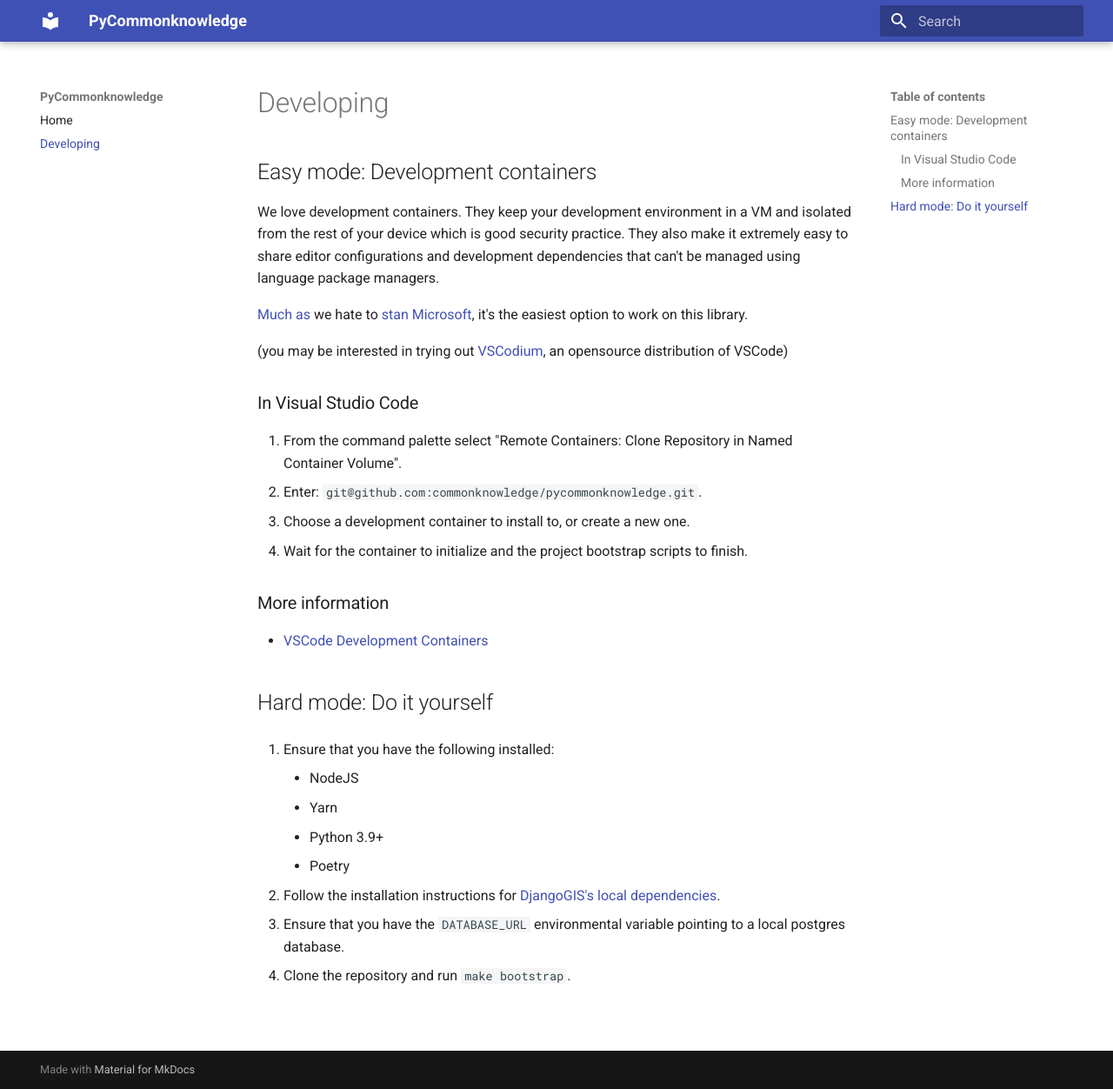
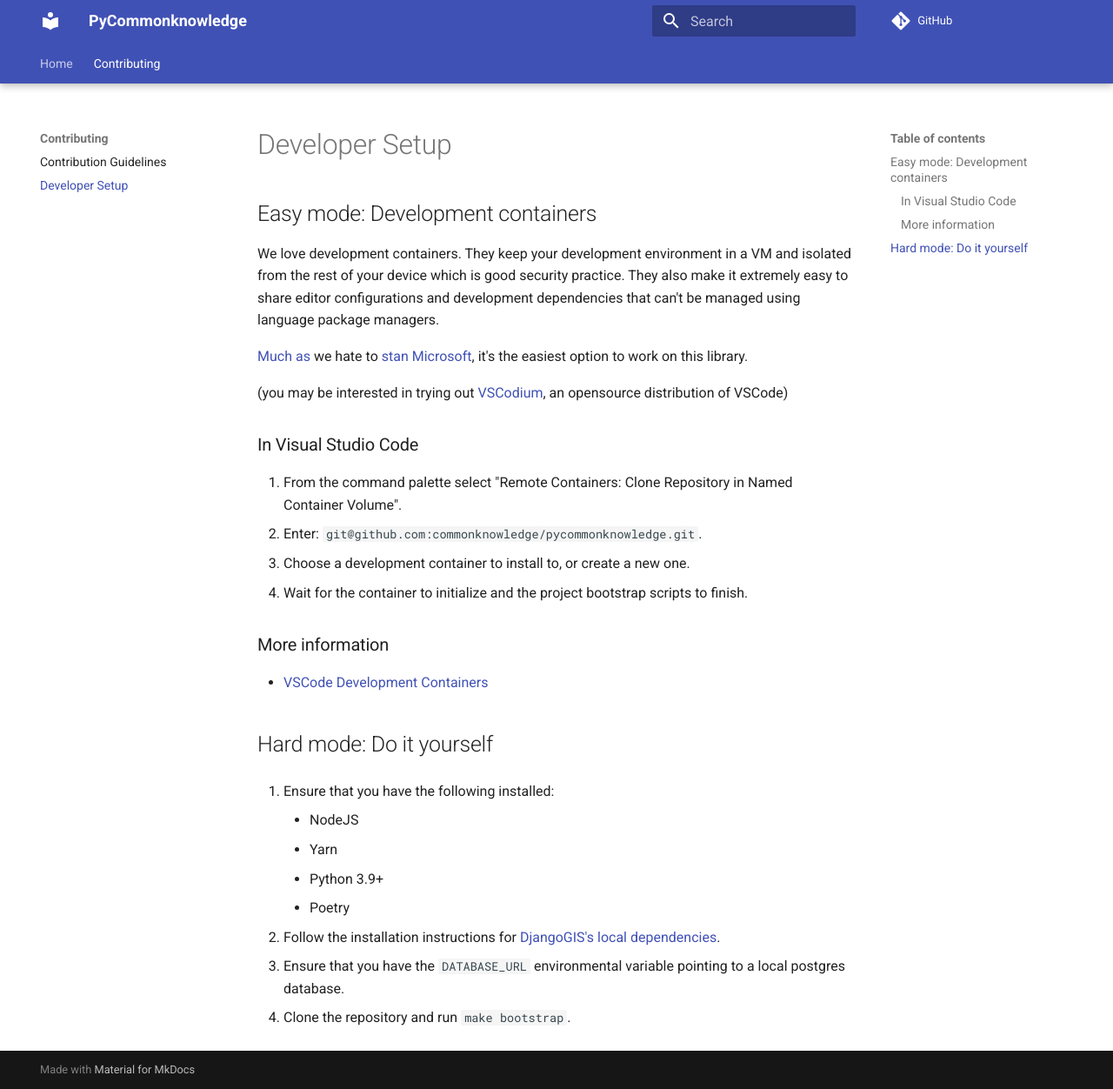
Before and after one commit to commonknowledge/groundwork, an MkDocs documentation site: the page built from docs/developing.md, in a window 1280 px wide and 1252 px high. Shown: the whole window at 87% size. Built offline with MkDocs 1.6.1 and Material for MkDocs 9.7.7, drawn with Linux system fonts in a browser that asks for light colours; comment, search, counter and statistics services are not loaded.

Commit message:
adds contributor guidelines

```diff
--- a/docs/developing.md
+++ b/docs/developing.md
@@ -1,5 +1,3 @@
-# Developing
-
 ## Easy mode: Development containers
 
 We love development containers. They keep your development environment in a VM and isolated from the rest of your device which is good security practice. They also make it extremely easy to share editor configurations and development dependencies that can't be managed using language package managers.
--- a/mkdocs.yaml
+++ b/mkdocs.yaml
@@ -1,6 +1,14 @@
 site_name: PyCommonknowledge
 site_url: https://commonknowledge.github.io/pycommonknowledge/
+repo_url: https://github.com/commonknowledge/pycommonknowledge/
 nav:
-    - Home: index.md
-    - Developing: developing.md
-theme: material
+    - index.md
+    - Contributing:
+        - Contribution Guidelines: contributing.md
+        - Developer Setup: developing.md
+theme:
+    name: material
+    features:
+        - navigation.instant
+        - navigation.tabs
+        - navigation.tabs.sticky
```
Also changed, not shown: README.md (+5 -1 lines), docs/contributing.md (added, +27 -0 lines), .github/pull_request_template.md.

==

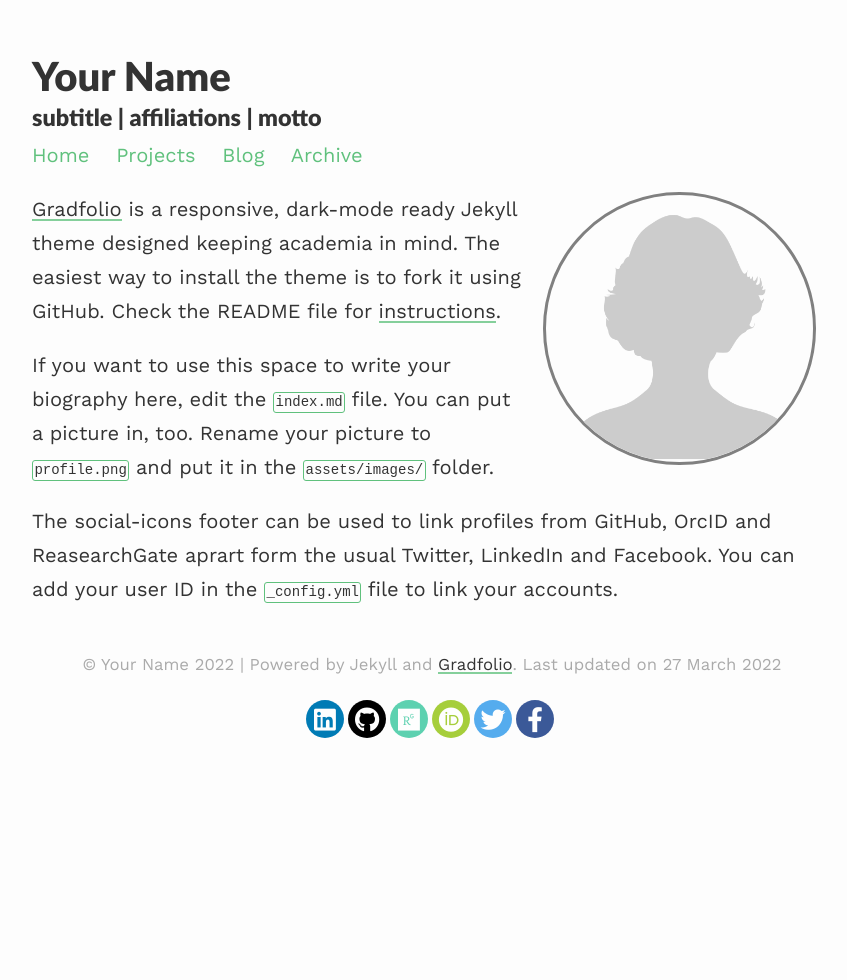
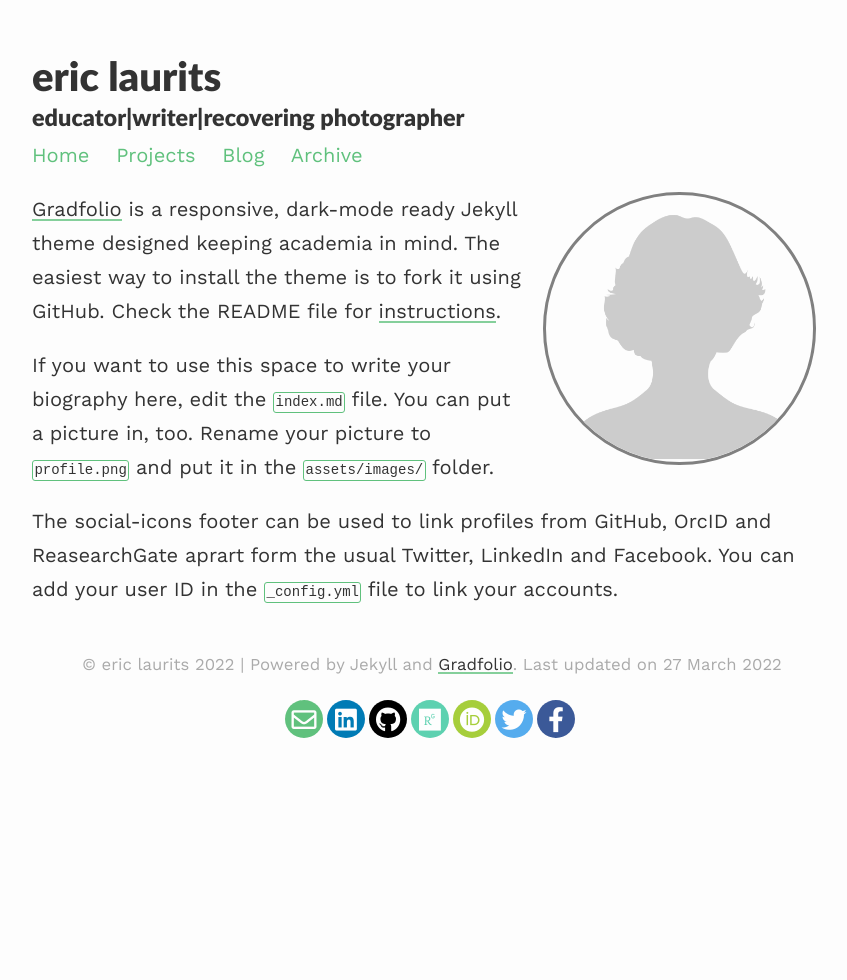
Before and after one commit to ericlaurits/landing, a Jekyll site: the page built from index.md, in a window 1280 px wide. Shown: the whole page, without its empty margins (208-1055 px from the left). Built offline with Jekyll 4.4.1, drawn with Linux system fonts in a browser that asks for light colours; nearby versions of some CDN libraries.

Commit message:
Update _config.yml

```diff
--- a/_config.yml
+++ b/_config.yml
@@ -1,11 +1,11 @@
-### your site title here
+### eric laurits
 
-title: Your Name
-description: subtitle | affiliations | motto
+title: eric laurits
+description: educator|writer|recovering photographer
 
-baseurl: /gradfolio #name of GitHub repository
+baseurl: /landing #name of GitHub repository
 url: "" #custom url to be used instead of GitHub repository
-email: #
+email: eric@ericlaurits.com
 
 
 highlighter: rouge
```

---

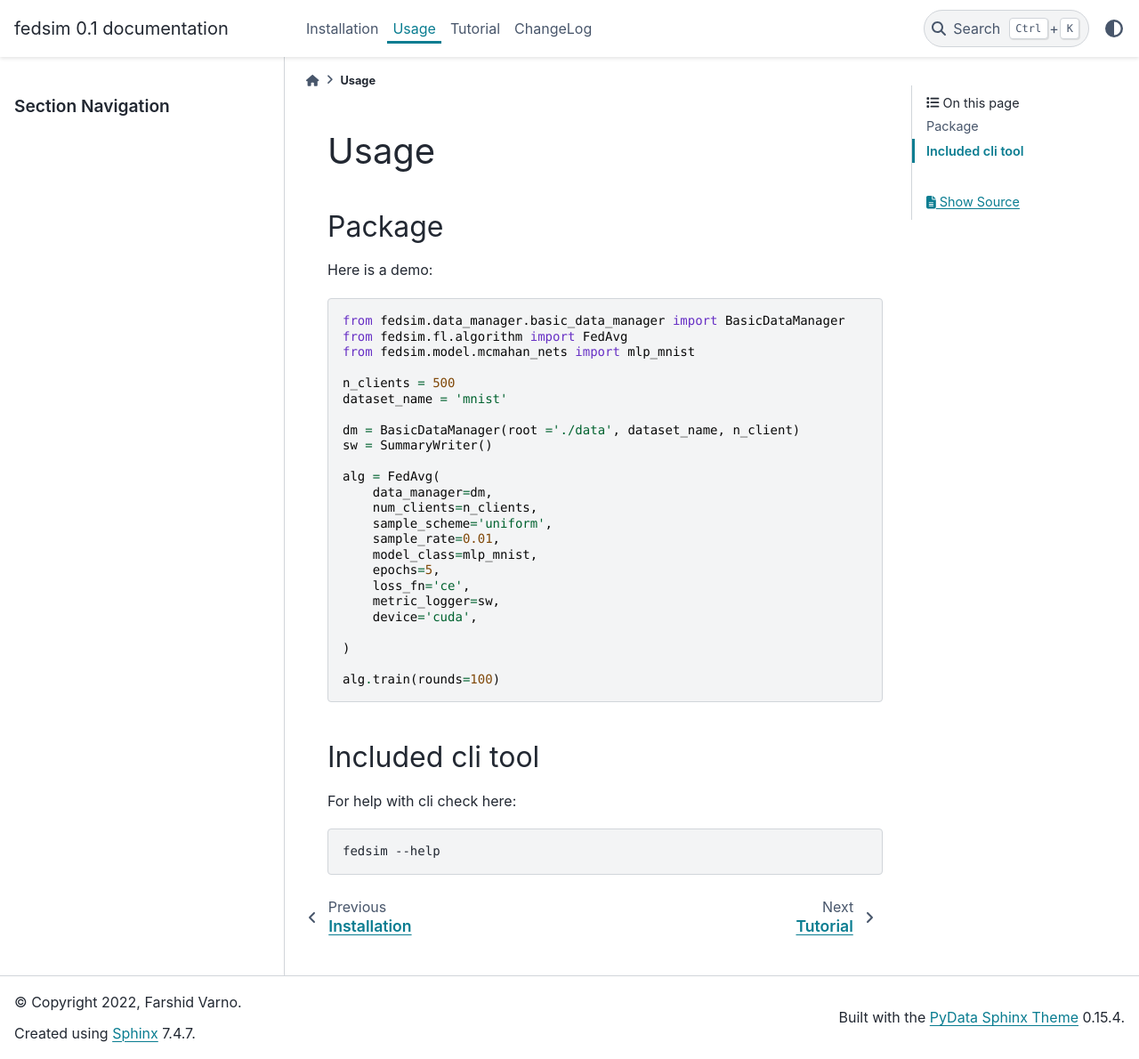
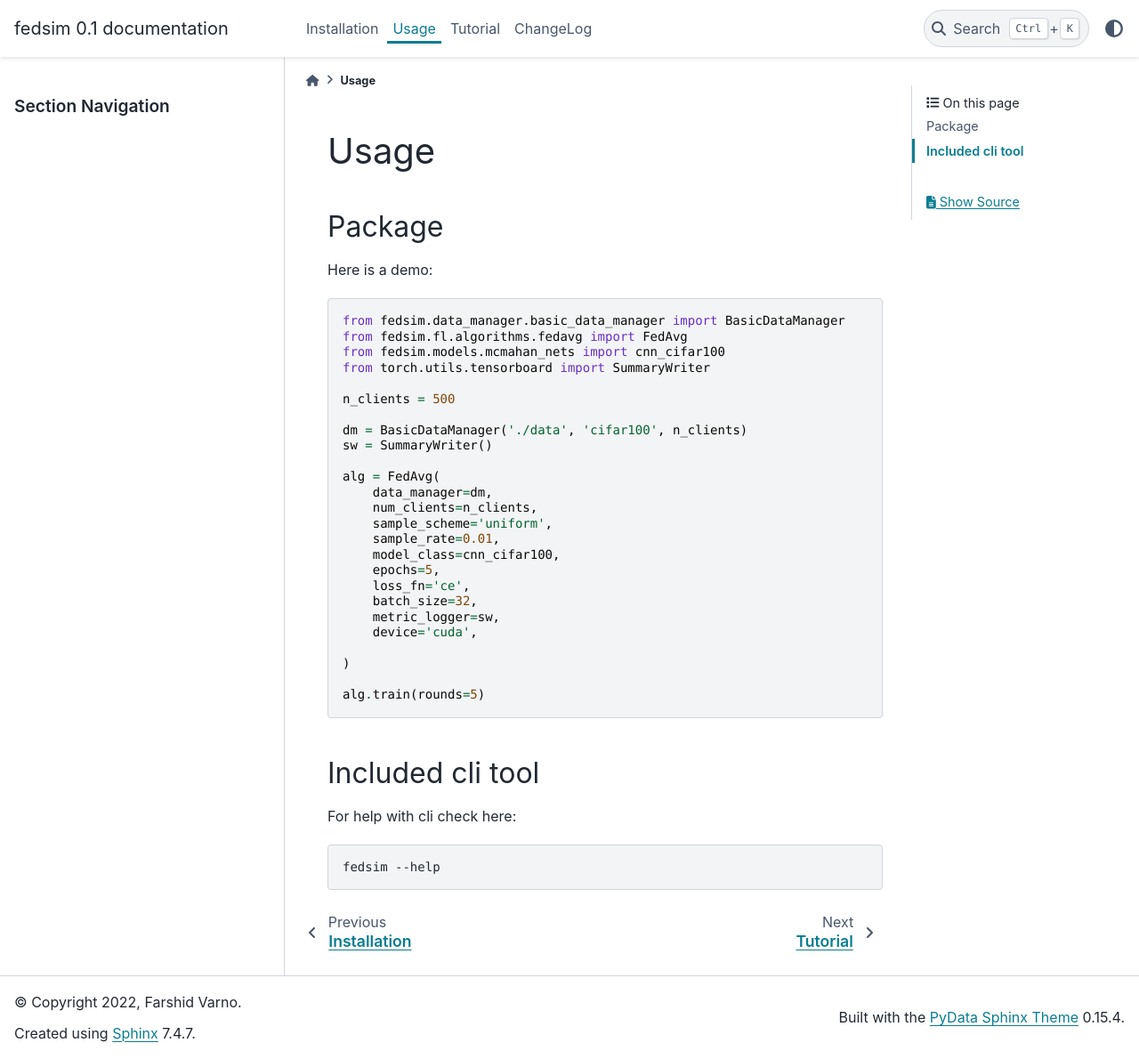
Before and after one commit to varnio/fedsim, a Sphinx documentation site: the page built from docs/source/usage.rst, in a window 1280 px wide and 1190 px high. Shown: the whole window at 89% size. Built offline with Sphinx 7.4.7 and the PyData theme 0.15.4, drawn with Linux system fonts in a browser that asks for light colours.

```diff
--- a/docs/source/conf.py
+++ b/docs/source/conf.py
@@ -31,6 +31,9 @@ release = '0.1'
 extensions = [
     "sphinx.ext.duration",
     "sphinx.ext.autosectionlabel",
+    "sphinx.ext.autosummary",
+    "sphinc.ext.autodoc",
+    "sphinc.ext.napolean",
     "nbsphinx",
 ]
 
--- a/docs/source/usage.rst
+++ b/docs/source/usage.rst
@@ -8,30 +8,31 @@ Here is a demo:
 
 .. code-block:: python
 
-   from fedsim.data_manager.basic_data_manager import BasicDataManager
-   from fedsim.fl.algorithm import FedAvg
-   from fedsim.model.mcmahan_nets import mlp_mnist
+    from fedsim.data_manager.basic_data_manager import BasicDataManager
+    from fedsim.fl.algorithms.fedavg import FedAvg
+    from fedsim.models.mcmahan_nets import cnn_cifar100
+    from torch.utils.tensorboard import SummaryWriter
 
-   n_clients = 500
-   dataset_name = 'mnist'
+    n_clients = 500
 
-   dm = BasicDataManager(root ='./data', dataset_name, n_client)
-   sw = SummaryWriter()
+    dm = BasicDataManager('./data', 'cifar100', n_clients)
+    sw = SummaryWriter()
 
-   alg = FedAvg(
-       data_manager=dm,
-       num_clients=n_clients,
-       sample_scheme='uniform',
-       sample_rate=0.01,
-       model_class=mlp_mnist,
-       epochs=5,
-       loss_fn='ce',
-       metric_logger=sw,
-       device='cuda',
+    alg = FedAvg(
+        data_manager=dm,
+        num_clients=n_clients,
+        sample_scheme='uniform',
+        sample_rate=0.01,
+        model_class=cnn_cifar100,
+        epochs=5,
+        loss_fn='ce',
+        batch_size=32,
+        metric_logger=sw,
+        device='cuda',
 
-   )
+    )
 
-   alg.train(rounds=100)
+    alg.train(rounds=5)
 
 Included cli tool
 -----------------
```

_To do_:
How many lines above include the word "from"? Answer with the number alone.

_Solution to the exercise_:
11